Problem statement: The string "Engines" appears in some lines of the entries that follow; copy each such line.

━━━━━━━━━━━━━━━━

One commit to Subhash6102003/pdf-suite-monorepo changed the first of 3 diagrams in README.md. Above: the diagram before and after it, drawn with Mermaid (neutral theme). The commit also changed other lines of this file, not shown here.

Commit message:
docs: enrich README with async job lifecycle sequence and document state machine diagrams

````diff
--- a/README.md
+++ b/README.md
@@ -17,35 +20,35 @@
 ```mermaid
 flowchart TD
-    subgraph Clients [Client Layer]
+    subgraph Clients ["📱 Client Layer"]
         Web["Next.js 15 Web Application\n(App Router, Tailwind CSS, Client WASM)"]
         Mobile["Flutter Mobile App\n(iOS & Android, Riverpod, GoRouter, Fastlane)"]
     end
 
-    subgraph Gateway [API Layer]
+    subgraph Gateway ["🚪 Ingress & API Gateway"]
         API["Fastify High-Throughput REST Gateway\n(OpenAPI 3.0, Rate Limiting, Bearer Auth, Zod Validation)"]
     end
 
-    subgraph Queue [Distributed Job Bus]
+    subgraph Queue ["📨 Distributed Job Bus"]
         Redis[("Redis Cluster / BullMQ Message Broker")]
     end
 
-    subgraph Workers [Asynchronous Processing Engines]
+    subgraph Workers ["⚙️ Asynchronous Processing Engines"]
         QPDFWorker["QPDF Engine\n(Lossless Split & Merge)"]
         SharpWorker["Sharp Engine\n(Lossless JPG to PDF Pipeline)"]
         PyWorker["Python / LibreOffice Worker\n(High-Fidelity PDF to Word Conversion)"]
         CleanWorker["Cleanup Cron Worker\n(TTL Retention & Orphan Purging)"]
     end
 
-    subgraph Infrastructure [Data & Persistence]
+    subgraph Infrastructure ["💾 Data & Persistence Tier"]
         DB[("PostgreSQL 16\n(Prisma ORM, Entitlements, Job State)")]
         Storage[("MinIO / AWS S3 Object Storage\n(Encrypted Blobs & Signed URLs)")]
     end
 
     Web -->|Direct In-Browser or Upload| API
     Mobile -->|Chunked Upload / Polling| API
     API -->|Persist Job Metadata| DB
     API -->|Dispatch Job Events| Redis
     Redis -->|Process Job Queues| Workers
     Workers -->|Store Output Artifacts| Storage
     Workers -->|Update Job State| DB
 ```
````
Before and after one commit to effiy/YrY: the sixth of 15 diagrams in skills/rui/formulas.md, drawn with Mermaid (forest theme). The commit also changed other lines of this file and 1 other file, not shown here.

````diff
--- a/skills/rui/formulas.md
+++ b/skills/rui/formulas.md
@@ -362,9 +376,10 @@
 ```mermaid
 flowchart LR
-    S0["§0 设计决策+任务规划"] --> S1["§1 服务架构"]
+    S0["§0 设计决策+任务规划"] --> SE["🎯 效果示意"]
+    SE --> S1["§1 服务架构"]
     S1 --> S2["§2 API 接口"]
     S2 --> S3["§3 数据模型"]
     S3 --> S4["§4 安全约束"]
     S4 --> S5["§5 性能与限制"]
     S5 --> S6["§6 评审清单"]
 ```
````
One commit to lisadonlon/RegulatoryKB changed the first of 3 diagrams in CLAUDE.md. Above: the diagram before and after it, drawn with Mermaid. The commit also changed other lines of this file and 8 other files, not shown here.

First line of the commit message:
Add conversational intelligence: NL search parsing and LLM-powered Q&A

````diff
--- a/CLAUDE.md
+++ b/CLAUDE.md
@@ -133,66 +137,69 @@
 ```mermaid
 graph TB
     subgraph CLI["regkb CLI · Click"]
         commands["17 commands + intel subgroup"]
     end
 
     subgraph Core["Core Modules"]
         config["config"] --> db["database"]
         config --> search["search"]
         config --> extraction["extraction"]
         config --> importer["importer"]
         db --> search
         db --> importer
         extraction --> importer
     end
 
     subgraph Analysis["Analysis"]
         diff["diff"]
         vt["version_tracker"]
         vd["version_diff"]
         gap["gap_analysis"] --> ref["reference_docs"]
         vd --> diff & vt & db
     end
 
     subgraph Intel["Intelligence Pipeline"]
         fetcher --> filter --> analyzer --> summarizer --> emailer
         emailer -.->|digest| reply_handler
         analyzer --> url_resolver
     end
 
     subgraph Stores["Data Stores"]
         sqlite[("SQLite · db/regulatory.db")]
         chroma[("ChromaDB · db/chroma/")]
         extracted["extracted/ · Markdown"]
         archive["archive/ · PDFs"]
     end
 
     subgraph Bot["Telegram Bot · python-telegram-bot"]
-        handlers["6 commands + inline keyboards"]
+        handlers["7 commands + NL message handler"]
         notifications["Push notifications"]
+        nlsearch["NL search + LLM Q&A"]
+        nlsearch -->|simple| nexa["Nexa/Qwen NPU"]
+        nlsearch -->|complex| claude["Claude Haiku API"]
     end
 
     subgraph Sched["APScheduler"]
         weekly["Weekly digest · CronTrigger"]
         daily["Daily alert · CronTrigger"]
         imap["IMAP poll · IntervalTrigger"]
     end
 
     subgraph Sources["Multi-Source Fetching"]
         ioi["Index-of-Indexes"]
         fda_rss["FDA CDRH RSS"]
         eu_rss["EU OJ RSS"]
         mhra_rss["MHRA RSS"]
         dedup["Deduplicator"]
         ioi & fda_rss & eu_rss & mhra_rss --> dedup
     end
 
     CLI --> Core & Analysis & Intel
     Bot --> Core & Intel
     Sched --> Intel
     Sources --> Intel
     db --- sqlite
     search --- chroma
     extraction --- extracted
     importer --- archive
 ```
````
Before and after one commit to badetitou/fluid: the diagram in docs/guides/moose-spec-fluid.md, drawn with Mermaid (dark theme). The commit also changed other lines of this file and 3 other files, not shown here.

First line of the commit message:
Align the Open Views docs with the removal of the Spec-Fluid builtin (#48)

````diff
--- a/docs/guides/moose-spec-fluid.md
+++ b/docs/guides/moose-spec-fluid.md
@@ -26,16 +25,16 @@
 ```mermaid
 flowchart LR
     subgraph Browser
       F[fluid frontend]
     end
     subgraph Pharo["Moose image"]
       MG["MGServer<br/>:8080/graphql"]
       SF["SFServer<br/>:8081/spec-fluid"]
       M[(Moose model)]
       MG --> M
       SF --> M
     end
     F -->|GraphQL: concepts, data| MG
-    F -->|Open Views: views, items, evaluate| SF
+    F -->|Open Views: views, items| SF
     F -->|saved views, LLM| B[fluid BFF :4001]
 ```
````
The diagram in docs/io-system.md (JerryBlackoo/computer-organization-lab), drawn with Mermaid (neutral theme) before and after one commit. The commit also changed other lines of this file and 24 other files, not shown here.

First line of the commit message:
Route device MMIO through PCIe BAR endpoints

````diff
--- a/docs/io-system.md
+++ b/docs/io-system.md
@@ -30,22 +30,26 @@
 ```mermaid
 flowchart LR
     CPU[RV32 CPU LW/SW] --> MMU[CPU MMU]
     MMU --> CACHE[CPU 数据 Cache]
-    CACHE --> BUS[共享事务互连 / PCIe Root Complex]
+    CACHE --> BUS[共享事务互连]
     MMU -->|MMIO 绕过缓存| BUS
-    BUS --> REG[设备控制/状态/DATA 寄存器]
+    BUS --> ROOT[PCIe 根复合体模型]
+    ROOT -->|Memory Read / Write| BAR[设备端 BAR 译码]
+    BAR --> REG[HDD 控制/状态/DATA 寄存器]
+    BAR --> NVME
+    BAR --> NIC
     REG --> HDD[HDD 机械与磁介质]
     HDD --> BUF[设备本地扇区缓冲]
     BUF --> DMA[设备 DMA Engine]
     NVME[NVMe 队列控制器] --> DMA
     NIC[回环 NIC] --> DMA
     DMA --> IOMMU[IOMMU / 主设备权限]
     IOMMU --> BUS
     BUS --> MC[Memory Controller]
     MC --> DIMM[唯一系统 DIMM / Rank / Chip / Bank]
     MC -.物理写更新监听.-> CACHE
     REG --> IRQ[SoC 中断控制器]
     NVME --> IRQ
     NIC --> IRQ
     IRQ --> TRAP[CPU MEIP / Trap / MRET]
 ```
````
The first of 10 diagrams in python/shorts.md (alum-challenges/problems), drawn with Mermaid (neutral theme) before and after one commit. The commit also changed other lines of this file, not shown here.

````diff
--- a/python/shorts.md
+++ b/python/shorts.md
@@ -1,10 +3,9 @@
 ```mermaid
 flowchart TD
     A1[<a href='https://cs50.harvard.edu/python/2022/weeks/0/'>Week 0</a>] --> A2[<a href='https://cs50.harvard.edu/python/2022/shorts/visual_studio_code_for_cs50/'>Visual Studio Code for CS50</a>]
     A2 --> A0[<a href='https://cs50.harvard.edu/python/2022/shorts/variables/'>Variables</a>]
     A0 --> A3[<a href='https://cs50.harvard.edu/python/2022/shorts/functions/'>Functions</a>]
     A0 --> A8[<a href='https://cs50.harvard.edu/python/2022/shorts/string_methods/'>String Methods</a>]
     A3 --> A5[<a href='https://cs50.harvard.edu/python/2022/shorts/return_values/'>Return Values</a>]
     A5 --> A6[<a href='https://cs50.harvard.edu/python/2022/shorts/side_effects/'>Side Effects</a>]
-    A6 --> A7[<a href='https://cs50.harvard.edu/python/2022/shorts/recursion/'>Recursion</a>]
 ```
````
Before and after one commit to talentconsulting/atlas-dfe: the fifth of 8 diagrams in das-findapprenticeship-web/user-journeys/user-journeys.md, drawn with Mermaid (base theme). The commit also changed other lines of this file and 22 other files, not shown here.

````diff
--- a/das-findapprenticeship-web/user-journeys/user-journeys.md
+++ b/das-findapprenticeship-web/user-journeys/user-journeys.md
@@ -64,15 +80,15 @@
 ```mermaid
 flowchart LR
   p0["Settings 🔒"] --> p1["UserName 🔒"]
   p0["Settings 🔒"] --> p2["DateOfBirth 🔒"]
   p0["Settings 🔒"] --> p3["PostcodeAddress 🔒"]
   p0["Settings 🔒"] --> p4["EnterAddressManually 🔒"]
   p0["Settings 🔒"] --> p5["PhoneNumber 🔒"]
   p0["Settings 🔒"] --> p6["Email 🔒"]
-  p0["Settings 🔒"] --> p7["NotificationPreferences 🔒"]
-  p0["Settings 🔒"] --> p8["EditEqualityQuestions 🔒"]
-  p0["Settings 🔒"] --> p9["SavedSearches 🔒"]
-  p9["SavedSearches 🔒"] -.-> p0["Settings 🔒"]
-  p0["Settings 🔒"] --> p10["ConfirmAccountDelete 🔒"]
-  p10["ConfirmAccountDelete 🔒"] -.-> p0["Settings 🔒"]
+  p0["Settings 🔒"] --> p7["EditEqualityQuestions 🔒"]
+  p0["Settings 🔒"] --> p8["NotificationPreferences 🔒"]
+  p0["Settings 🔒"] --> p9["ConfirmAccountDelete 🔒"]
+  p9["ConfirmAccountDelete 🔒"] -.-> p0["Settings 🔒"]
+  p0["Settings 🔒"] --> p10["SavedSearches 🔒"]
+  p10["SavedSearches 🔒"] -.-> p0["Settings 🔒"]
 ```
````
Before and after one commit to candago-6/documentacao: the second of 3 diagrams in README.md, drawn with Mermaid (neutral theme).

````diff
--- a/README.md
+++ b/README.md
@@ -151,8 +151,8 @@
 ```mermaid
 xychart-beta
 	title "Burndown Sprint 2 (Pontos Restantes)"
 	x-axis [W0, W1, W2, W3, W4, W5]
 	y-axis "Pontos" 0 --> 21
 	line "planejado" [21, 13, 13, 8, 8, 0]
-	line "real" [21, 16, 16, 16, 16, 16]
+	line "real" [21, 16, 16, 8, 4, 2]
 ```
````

━━━━━━━━━━━━━━━━

Response below:
-    subgraph Workers [Asynchronous Processing Engines]
+    subgraph Workers ["⚙️ Asynchronous Processing Engines"]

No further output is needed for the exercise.